Records shown:
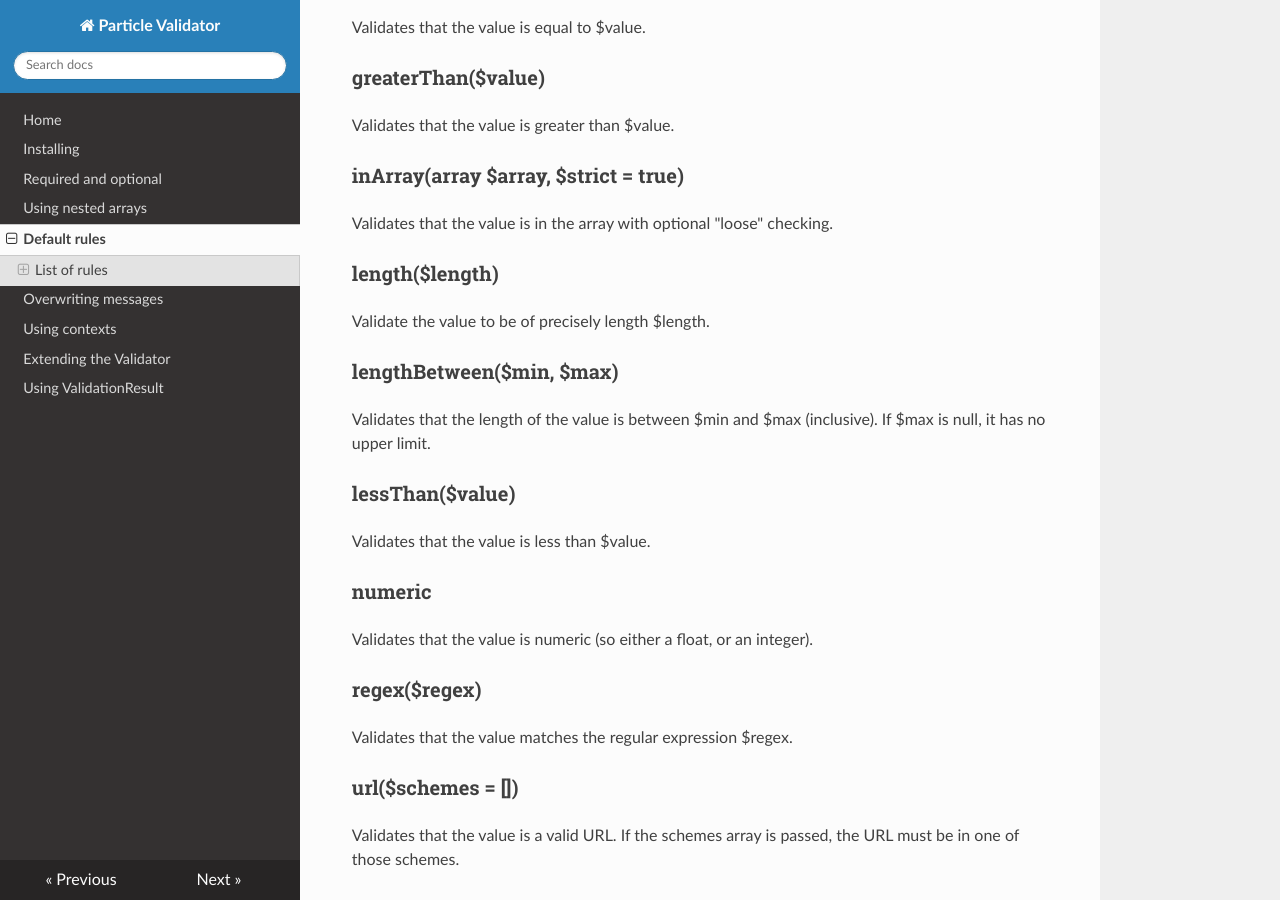
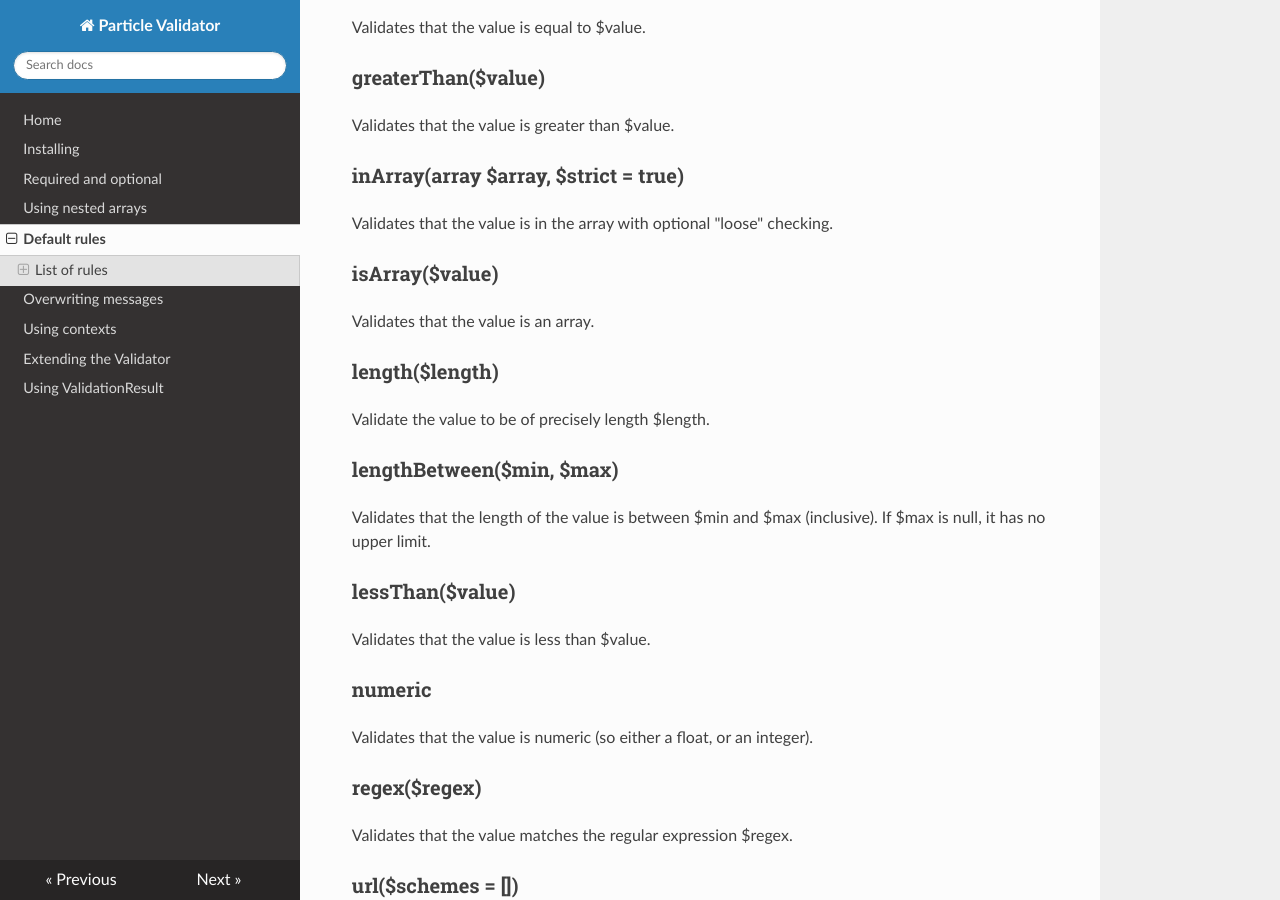
Before and after one commit to particle-php/Validator, an MkDocs documentation site: the page built from docs/rules.md, in a window 1280 px wide and 900 px high, scrolled down 1458 px. Built offline with MkDocs 1.6.1, drawn with Linux system fonts in a browser that asks for light colours; nearby versions of some CDN libraries; old or Windows-style settings are respelled for this version of MkDocs.

Commit message:
Update documentation.

```diff
--- a/docs/rules.md
+++ b/docs/rules.md
@@ -69,6 +69,10 @@ Validates that the value is greater than $value.
 
 Validates that the value is in the array with optional "loose" checking.
 
+### isArray($value)
+
+Validates that the value is an array.
+
 ### length($length)
 
 Validate the value to be of precisely length $length.
```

How to complete this task:
Above are the entries; copy every line among them that contains the word "Validates".

Result:
@@ -69,6 +69,10 @@ Validates that the value is greater than $value.
 Validates that the value is in the array with optional "loose" checking.
+Validates that the value is an array.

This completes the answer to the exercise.